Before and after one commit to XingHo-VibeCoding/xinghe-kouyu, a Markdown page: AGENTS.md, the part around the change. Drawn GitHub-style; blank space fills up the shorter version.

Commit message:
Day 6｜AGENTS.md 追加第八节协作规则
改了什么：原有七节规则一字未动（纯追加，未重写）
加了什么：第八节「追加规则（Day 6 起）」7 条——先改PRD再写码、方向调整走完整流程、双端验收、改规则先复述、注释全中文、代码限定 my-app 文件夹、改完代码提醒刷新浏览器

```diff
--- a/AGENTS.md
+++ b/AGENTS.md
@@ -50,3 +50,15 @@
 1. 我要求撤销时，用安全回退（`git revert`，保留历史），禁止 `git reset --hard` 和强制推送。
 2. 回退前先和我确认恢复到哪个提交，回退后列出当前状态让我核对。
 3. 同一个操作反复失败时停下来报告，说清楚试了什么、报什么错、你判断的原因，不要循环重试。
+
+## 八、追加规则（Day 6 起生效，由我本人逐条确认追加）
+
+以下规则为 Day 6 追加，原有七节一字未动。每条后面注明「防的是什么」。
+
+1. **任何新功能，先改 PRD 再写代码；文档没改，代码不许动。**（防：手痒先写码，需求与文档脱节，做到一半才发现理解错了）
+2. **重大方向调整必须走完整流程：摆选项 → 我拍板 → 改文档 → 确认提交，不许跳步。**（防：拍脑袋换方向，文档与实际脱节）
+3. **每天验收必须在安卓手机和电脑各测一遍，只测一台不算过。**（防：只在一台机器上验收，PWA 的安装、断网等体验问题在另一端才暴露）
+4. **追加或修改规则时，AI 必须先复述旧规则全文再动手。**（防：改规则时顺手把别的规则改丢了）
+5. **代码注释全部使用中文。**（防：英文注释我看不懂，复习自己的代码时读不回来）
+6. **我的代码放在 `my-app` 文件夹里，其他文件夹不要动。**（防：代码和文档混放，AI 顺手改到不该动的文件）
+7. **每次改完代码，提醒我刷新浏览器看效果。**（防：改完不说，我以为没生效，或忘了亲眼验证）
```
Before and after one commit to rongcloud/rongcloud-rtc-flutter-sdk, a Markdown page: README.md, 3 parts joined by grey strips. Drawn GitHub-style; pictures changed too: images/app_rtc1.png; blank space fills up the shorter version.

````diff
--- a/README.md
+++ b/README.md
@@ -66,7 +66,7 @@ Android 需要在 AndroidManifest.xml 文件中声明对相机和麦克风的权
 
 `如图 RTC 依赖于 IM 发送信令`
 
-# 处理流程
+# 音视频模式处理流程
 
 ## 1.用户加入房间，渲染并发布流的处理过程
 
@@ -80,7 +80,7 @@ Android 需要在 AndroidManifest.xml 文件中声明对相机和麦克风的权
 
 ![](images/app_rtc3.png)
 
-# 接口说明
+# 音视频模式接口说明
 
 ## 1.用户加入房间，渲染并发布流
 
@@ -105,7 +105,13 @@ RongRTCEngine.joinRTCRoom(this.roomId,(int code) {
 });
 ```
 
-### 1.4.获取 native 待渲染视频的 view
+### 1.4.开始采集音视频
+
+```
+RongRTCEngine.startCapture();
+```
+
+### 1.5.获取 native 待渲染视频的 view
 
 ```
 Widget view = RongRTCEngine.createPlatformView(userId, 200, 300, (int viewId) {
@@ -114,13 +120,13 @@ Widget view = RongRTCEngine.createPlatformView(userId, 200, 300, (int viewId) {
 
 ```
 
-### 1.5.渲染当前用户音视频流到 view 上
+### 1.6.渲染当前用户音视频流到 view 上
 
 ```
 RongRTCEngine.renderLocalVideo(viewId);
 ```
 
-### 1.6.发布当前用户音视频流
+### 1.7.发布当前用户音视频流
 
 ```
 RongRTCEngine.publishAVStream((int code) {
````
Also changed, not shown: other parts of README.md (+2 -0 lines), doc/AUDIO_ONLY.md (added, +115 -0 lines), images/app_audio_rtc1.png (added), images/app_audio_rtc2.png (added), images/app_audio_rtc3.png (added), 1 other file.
⁂
*AIM OF THE TASK*.
Repeat every entry exactly. Nothing may be dropped.

*SOLUTION TO THIS TASK*.
Before and after one commit to XingHo-VibeCoding/xinghe-kouyu, a Markdown page: AGENTS.md, the part around the change. Drawn GitHub-style; blank space fills up the shorter version.

Commit message:
Day 6｜AGENTS.md 追加第八节协作规则
改了什么：原有七节规则一字未动（纯追加，未重写）
加了什么：第八节「追加规则（Day 6 起）」7 条——先改PRD再写码、方向调整走完整流程、双端验收、改规则先复述、注释全中文、代码限定 my-app 文件夹、改完代码提醒刷新浏览器

```diff
--- a/AGENTS.md
+++ b/AGENTS.md
@@ -50,3 +50,15 @@
 1. 我要求撤销时，用安全回退（`git revert`，保留历史），禁止 `git reset --hard` 和强制推送。
 2. 回退前先和我确认恢复到哪个提交，回退后列出当前状态让我核对。
 3. 同一个操作反复失败时停下来报告，说清楚试了什么、报什么错、你判断的原因，不要循环重试。
+
+## 八、追加规则（Day 6 起生效，由我本人逐条确认追加）
+
+以下规则为 Day 6 追加，原有七节一字未动。每条后面注明「防的是什么」。
+
+1. **任何新功能，先改 PRD 再写代码；文档没改，代码不许动。**（防：手痒先写码，需求与文档脱节，做到一半才发现理解错了）
+2. **重大方向调整必须走完整流程：摆选项 → 我拍板 → 改文档 → 确认提交，不许跳步。**（防：拍脑袋换方向，文档与实际脱节）
+3. **每天验收必须在安卓手机和电脑各测一遍，只测一台不算过。**（防：只在一台机器上验收，PWA 的安装、断网等体验问题在另一端才暴露）
+4. **追加或修改规则时，AI 必须先复述旧规则全文再动手。**（防：改规则时顺手把别的规则改丢了）
+5. **代码注释全部使用中文。**（防：英文注释我看不懂，复习自己的代码时读不回来）
+6. **我的代码放在 `my-app` 文件夹里，其他文件夹不要动。**（防：代码和文档混放，AI 顺手改到不该动的文件）
+7. **每次改完代码，提醒我刷新浏览器看效果。**（防：改完不说，我以为没生效，或忘了亲眼验证）
```
Before and after one commit to rongcloud/rongcloud-rtc-flutter-sdk, a Markdown page: README.md, 3 parts joined by grey strips. Drawn GitHub-style; pictures changed too: images/app_rtc1.png; blank space fills up the shorter version.

````diff
--- a/README.md
+++ b/README.md
@@ -66,7 +66,7 @@ Android 需要在 AndroidManifest.xml 文件中声明对相机和麦克风的权
 
 `如图 RTC 依赖于 IM 发送信令`
 
-# 处理流程
+# 音视频模式处理流程
 
 ## 1.用户加入房间，渲染并发布流的处理过程
 
@@ -80,7 +80,7 @@ Android 需要在 AndroidManifest.xml 文件中声明对相机和麦克风的权
 
 ![](images/app_rtc3.png)
 
-# 接口说明
+# 音视频模式接口说明
 
 ## 1.用户加入房间，渲染并发布流
 
@@ -105,7 +105,13 @@ RongRTCEngine.joinRTCRoom(this.roomId,(int code) {
 });
 ```
 
-### 1.4.获取 native 待渲染视频的 view
+### 1.4.开始采集音视频
+
+```
+RongRTCEngine.startCapture();
+```
+
+### 1.5.获取 native 待渲染视频的 view
 
 ```
 Widget view = RongRTCEngine.createPlatformView(userId, 200, 300, (int viewId) {
@@ -114,13 +120,13 @@ Widget view = RongRTCEngine.createPlatformView(userId, 200, 300, (int viewId) {
 
 ```
 
-### 1.5.渲染当前用户音视频流到 view 上
+### 1.6.渲染当前用户音视频流到 view 上
 
 ```
 RongRTCEngine.renderLocalVideo(viewId);
 ```
 
-### 1.6.发布当前用户音视频流
+### 1.7.发布当前用户音视频流
 
 ```
 RongRTCEngine.publishAVStream((int code) {
````
Also changed, not shown: other parts of README.md (+2 -0 lines), doc/AUDIO_ONLY.md (added, +115 -0 lines), images/app_audio_rtc1.png (added), images/app_audio_rtc2.png (added), images/app_audio_rtc3.png (added), 1 other file.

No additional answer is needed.